*** Opening of Provided material ***
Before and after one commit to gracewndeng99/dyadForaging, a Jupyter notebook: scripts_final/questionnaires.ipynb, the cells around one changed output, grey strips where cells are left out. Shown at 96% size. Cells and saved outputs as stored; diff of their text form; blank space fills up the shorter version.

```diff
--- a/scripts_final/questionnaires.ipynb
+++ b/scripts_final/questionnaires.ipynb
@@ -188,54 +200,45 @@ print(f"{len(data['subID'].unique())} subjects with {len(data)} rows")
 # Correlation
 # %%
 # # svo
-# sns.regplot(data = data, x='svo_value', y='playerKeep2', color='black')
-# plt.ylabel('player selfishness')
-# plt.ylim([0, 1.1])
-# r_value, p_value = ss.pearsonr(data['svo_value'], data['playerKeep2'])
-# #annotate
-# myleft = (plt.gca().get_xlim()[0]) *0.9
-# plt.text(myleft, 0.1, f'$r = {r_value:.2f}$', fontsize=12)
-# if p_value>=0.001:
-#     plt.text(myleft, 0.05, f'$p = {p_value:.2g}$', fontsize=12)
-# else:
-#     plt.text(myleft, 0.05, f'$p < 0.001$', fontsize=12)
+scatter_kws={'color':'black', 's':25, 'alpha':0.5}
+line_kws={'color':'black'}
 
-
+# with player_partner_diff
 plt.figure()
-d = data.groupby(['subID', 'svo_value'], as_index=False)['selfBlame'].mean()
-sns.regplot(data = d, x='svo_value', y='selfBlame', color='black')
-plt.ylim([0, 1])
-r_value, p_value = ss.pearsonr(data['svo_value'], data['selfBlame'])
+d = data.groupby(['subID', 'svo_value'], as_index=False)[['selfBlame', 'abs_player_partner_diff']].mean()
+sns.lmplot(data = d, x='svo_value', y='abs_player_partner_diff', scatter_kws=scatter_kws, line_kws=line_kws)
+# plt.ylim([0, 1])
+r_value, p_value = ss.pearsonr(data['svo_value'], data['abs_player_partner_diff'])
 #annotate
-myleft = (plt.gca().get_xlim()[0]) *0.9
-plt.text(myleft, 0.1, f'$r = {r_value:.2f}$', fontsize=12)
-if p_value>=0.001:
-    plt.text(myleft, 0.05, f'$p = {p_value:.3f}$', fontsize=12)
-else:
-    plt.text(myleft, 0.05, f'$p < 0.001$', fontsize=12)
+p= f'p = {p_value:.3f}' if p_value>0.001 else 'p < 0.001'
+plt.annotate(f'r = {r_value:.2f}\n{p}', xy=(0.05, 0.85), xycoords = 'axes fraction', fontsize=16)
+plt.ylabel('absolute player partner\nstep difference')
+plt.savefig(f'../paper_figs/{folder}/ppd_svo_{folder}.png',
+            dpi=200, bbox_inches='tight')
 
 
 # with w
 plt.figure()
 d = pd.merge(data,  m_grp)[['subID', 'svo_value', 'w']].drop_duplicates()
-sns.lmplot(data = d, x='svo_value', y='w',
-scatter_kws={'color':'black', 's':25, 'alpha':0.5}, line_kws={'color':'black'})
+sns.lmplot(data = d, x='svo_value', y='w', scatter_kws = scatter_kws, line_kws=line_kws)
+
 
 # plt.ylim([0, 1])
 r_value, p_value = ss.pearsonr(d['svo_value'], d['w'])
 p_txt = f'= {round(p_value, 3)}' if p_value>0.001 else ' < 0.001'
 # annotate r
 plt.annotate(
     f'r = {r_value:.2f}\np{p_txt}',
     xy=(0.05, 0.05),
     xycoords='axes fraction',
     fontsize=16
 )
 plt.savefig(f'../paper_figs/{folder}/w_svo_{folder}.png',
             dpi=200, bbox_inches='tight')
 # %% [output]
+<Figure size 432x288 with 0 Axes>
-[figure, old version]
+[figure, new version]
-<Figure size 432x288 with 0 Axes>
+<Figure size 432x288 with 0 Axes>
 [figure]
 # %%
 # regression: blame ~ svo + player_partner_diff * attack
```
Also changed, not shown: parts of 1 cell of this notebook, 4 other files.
*** Close of Provided material ***
→ Problem to work on: Return a faithful copy of all the records above.

→ Result for this exercise:
Before and after one commit to gracewndeng99/dyadForaging, a Jupyter notebook: scripts_final/questionnaires.ipynb, the cells around one changed output, grey strips where cells are left out. Shown at 96% size. Cells and saved outputs as stored; diff of their text form; blank space fills up the shorter version.

```diff
--- a/scripts_final/questionnaires.ipynb
+++ b/scripts_final/questionnaires.ipynb
@@ -188,54 +200,45 @@ print(f"{len(data['subID'].unique())} subjects with {len(data)} rows")
 # Correlation
 # %%
 # # svo
-# sns.regplot(data = data, x='svo_value', y='playerKeep2', color='black')
-# plt.ylabel('player selfishness')
-# plt.ylim([0, 1.1])
-# r_value, p_value = ss.pearsonr(data['svo_value'], data['playerKeep2'])
-# #annotate
-# myleft = (plt.gca().get_xlim()[0]) *0.9
-# plt.text(myleft, 0.1, f'$r = {r_value:.2f}$', fontsize=12)
-# if p_value>=0.001:
-#     plt.text(myleft, 0.05, f'$p = {p_value:.2g}$', fontsize=12)
-# else:
-#     plt.text(myleft, 0.05, f'$p < 0.001$', fontsize=12)
+scatter_kws={'color':'black', 's':25, 'alpha':0.5}
+line_kws={'color':'black'}
 
-
+# with player_partner_diff
 plt.figure()
-d = data.groupby(['subID', 'svo_value'], as_index=False)['selfBlame'].mean()
-sns.regplot(data = d, x='svo_value', y='selfBlame', color='black')
-plt.ylim([0, 1])
-r_value, p_value = ss.pearsonr(data['svo_value'], data['selfBlame'])
+d = data.groupby(['subID', 'svo_value'], as_index=False)[['selfBlame', 'abs_player_partner_diff']].mean()
+sns.lmplot(data = d, x='svo_value', y='abs_player_partner_diff', scatter_kws=scatter_kws, line_kws=line_kws)
+# plt.ylim([0, 1])
+r_value, p_value = ss.pearsonr(data['svo_value'], data['abs_player_partner_diff'])
 #annotate
-myleft = (plt.gca().get_xlim()[0]) *0.9
-plt.text(myleft, 0.1, f'$r = {r_value:.2f}$', fontsize=12)
-if p_value>=0.001:
-    plt.text(myleft, 0.05, f'$p = {p_value:.3f}$', fontsize=12)
-else:
-    plt.text(myleft, 0.05, f'$p < 0.001$', fontsize=12)
+p= f'p = {p_value:.3f}' if p_value>0.001 else 'p < 0.001'
+plt.annotate(f'r = {r_value:.2f}\n{p}', xy=(0.05, 0.85), xycoords = 'axes fraction', fontsize=16)
+plt.ylabel('absolute player partner\nstep difference')
+plt.savefig(f'../paper_figs/{folder}/ppd_svo_{folder}.png',
+            dpi=200, bbox_inches='tight')
 
 
 # with w
 plt.figure()
 d = pd.merge(data,  m_grp)[['subID', 'svo_value', 'w']].drop_duplicates()
-sns.lmplot(data = d, x='svo_value', y='w',
-scatter_kws={'color':'black', 's':25, 'alpha':0.5}, line_kws={'color':'black'})
+sns.lmplot(data = d, x='svo_value', y='w', scatter_kws = scatter_kws, line_kws=line_kws)
+
 
 # plt.ylim([0, 1])
 r_value, p_value = ss.pearsonr(d['svo_value'], d['w'])
 p_txt = f'= {round(p_value, 3)}' if p_value>0.001 else ' < 0.001'
 # annotate r
 plt.annotate(
     f'r = {r_value:.2f}\np{p_txt}',
     xy=(0.05, 0.05),
     xycoords='axes fraction',
     fontsize=16
 )
 plt.savefig(f'../paper_figs/{folder}/w_svo_{folder}.png',
             dpi=200, bbox_inches='tight')
 # %% [output]
+<Figure size 432x288 with 0 Axes>
-[figure, old version]
+[figure, new version]
-<Figure size 432x288 with 0 Axes>
+<Figure size 432x288 with 0 Axes>
 [figure]
 # %%
 # regression: blame ~ svo + player_partner_diff * attack
```
Also changed, not shown: parts of 1 cell of this notebook, 4 other files.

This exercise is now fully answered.